The president's health became an issue after he was flown to Germany after collapsing during a campaign tour last year. He was hospitalized in Germany again a few weeks ago. The nature of the president's ailment has not been officially disclosed but some reports suggest it could be kidney-related.

Rumors about Mr. Yar'Adua's health have continued despite persistent assurances that the president is in good health and in control of the government.

Since his election the president has kept his promise to reform elections in Nigeria by setting up a special panel to deal with the issue. Abdullahi Jalo, a ranking member of the ruling Peoples Democratic Party, says the president is serious about political reform and addressing other critical national problems

The president now by setting it up [electoral reform panel], what has never happened before, certainly credit goes to him," said Abdullahi Jalo. "Even for you to identify that something is wrong, it is itself a remedy….a good intention to reduce the problem. He has identified that what we are doing in this country, particularly our electoral actions, are bad."

Integrity and respect for the rule of law are two key areas even the president's critics admit he has shown leadership.
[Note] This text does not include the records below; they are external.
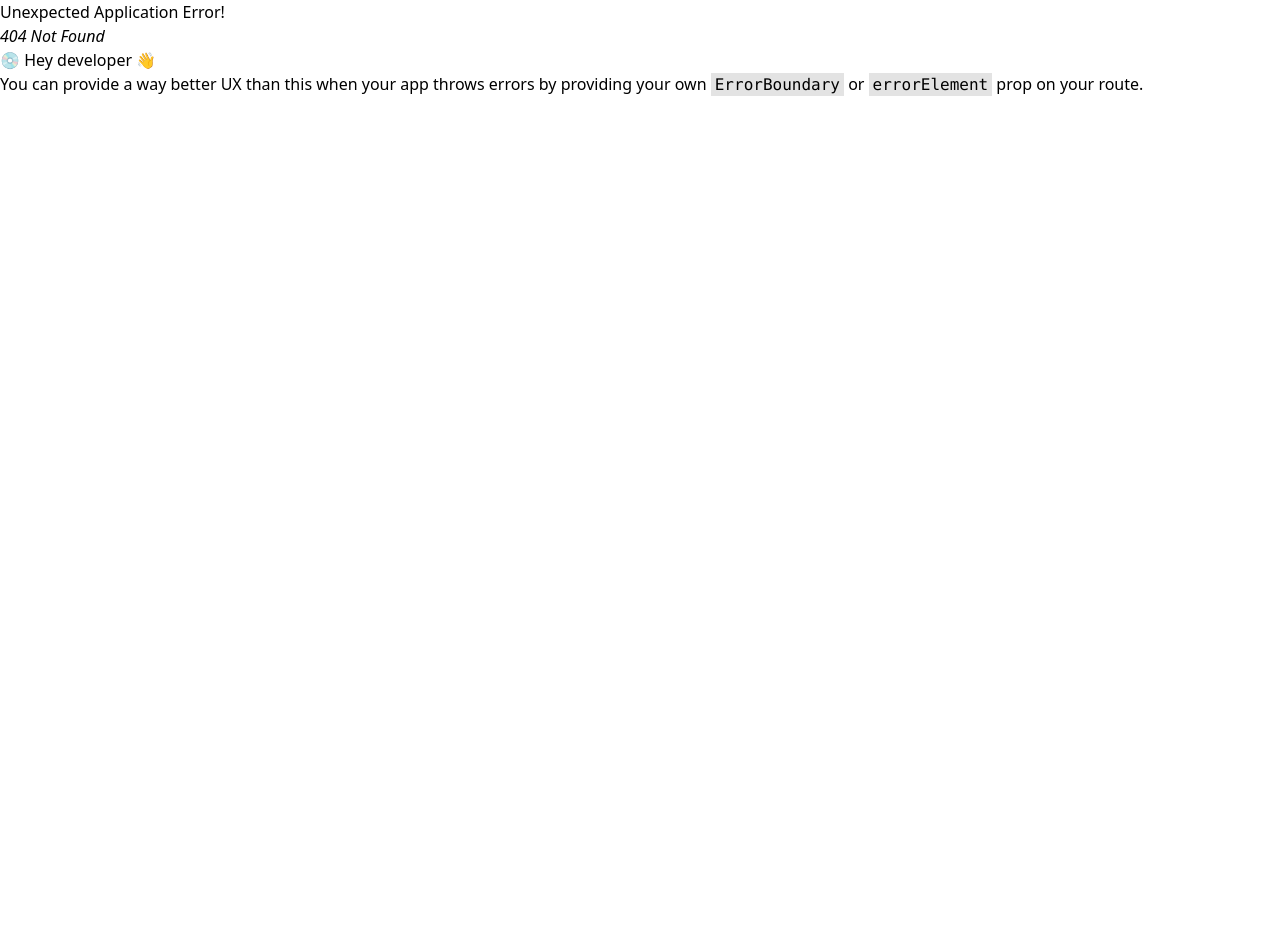
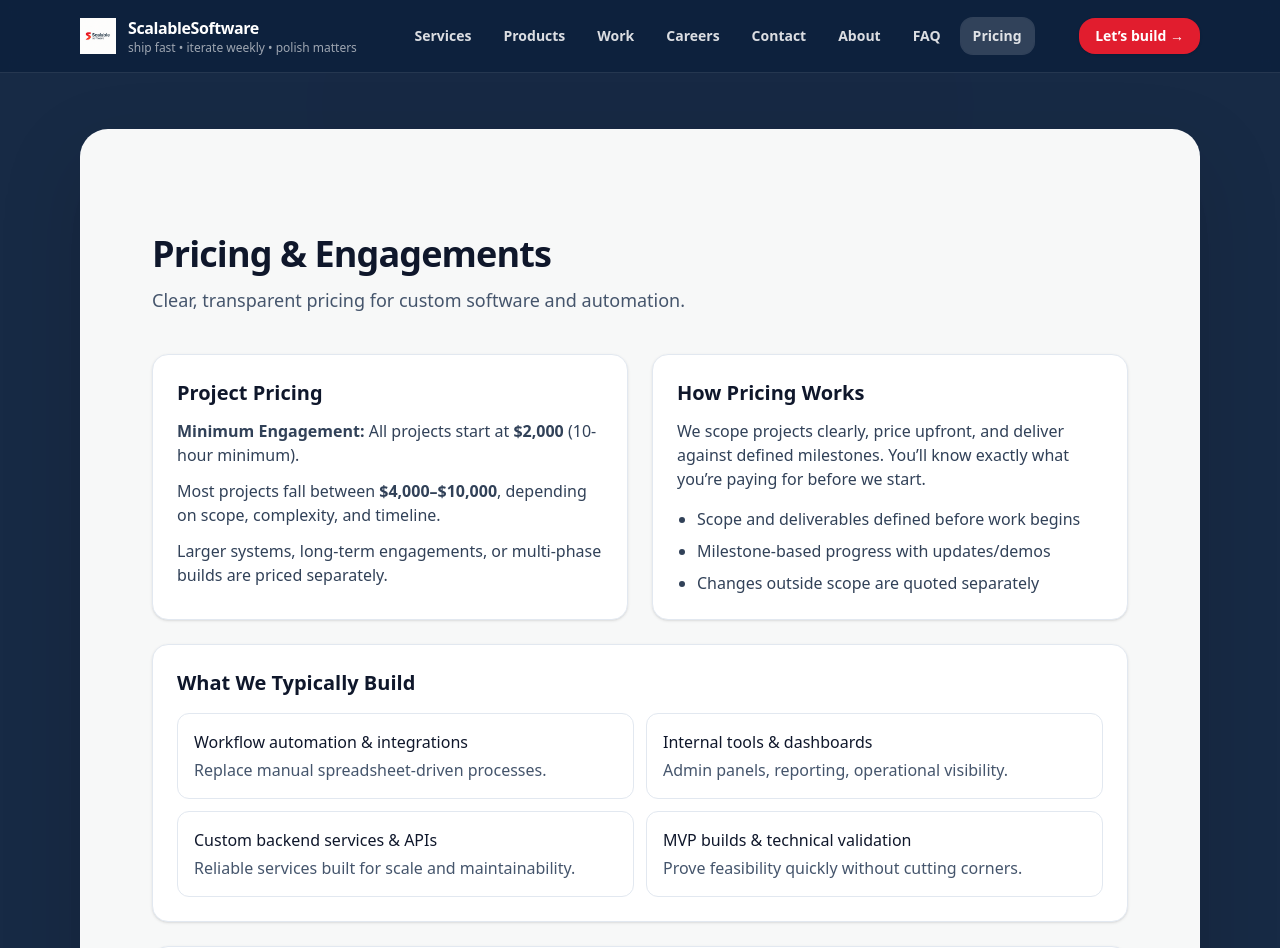
Before and after one commit to AsherKirshtein/scalable-software, a React (Vite) app: page /pricing in a window 1280 px wide. Before the commit this address had no page. Shown: the top 948 px of the page. Before the commit the page ends 800 px from the top, so only its background shows below. Built offline with nearby package versions, Linux system fonts and the light colour scheme.

Commit message:
Added Pricing Page

```diff
--- a/src/components/Nav.tsx
+++ b/src/components/Nav.tsx
@@ -60,6 +60,9 @@ export default function Nav() {
             <NavLink to="/faq" className={({ isActive }) => (isActive ? `${base} ${active}` : base)}>
             FAQ
             </NavLink>
+            <NavLink to="/pricing" className={({ isActive }) => (isActive ? `${base} ${active}` : base)}>
+            Pricing
+          </NavLink>
 
         </nav>
 
--- a/src/main.tsx
+++ b/src/main.tsx
@@ -11,6 +11,7 @@ import Work from "./pages/Work";
 import Careers from "./pages/Careers";
 import About from "./pages/About";
 import FAQ from "./pages/FAQ";
+import Pricing from "./pages/Pricing";
 
 
 
@@ -28,6 +29,7 @@ const router = createBrowserRouter([
       { path: "careers", element: <Careers /> },
       { path: "about", element: <About /> },
       { path: "faq", element: <FAQ /> },
+      { path: "pricing", element: <Pricing /> },
 
     ],
 
--- /dev/null
+++ b/src/pages/Pricing.tsx
@@ -0,0 +1,106 @@
+export default function Pricing() {
+  return (
+    <main className="mx-auto w-full max-w-5xl px-6 py-16">
+      <header className="mb-10">
+        <h1 className="text-4xl font-semibold tracking-tight">
+          Pricing & Engagements
+        </h1>
+        <p className="mt-3 text-lg text-slate-600">
+          Clear, transparent pricing for custom software and automation.
+        </p>
+      </header>
+
+      <div className="grid gap-6 md:grid-cols-2">
+        <section className="rounded-2xl border border-slate-200 bg-white p-6 shadow-sm">
+          <h2 className="text-xl font-semibold">Project Pricing</h2>
+          <p className="mt-3 text-slate-700">
+            <span className="font-semibold">Minimum Engagement:</span> All projects start at{" "}
+            <span className="font-semibold">$2,000</span> (10-hour minimum).
+          </p>
+          <p className="mt-3 text-slate-700">
+            Most projects fall between <span className="font-semibold">$4,000–$10,000</span>,
+            depending on scope, complexity, and timeline.
+          </p>
+          <p className="mt-3 text-slate-700">
+            Larger systems, long-term engagements, or multi-phase builds are priced separately.
+          </p>
+        </section>
+
+        <section className="rounded-2xl border border-slate-200 bg-white p-6 shadow-sm">
+          <h2 className="text-xl font-semibold">How Pricing Works</h2>
+          <p className="mt-3 text-slate-700">
+            We scope projects clearly, price upfront, and deliver against defined milestones.
+            You’ll know exactly what you’re paying for before we start.
+          </p>
+          <ul className="mt-4 list-disc space-y-2 pl-5 text-slate-700">
+            <li>Scope and deliverables defined before work begins</li>
+            <li>Milestone-based progress with updates/demos</li>
+            <li>Changes outside scope are quoted separately</li>
+          </ul>
+        </section>
+
+        <section className="rounded-2xl border border-slate-200 bg-white p-6 shadow-sm md:col-span-2">
+          <h2 className="text-xl font-semibold">What We Typically Build</h2>
+          <div className="mt-4 grid gap-3 md:grid-cols-2">
+            <div className="rounded-xl border border-slate-200 p-4">
+              <p className="font-medium">Workflow automation & integrations</p>
+              <p className="mt-1 text-slate-600">Replace manual spreadsheet-driven processes.</p>
+            </div>
+            <div className="rounded-xl border border-slate-200 p-4">
+              <p className="font-medium">Internal tools & dashboards</p>
+              <p className="mt-1 text-slate-600">Admin panels, reporting, operational visibility.</p>
+            </div>
+            <div className="rounded-xl border border-slate-200 p-4">
+              <p className="font-medium">Custom backend services & APIs</p>
+              <p className="mt-1 text-slate-600">Reliable services built for scale and maintainability.</p>
+            </div>
+            <div className="rounded-xl border border-slate-200 p-4">
+              <p className="font-medium">MVP builds & technical validation</p>
+              <p className="mt-1 text-slate-600">Prove feasibility quickly without cutting corners.</p>
+            </div>
+          </div>
+        </section>
+
+        <section className="rounded-2xl border border-slate-200 bg-white p-6 shadow-sm md:col-span-2">
+          <h2 className="text-xl font-semibold">Ongoing Support & Maintenance</h2>
+          <p className="mt-3 text-slate-700">
+            After launch, optional support and maintenance plans are available for bug fixes,
+            monitoring, and small enhancements. Support is separate from major feature development
+            and is always scoped clearly.
+          </p>
+        </section>
+
+        <section className="rounded-2xl border border-slate-200 bg-white p-6 shadow-sm md:col-span-2">
+          <h2 className="text-xl font-semibold">Our Commitment</h2>
+          <p className="mt-3 text-slate-700">
+            Every project begins with a defined scope and milestone. If delivered work does not meet
+            the agreed requirements, we’ll make it right — or you won’t be billed for unused project time.
+          </p>
+        </section>
+
+        <section className="rounded-2xl border border-slate-200 bg-white p-6 shadow-sm md:col-span-2">
+          <h2 className="text-xl font-semibold">Let’s Get Started</h2>
+          <p className="mt-3 text-slate-700">
+            Have a problem to solve or an idea to validate? A short call is often enough to
+            determine fit and next steps.
+          </p>
+
+          <div className="mt-5 flex flex-wrap gap-3">
+            <a
+              href="/contact"
+              className="rounded-xl bg-slate-900 px-5 py-3 text-sm font-medium text-white shadow-sm hover:opacity-90"
+            >
+              Contact Us
+            </a>
+            <a
+              href="/work"
+              className="rounded-xl border border-slate-300 px-5 py-3 text-sm font-medium text-slate-900 hover:bg-slate-50"
+            >
+              View Our Work
+            </a>
+          </div>
+        </section>
+      </div>
+    </main>
+  );
+}
```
Mr. Yar'Adua is the first Nigerian president to publish an inventory of his property.

Experts say the critical challenge for Mr. Yar'Adua in the months and years ahead will be how quickly he moves to deliver on those things that Nigerians want to see from the presidency; better roads, better security, and most of all, more electricity.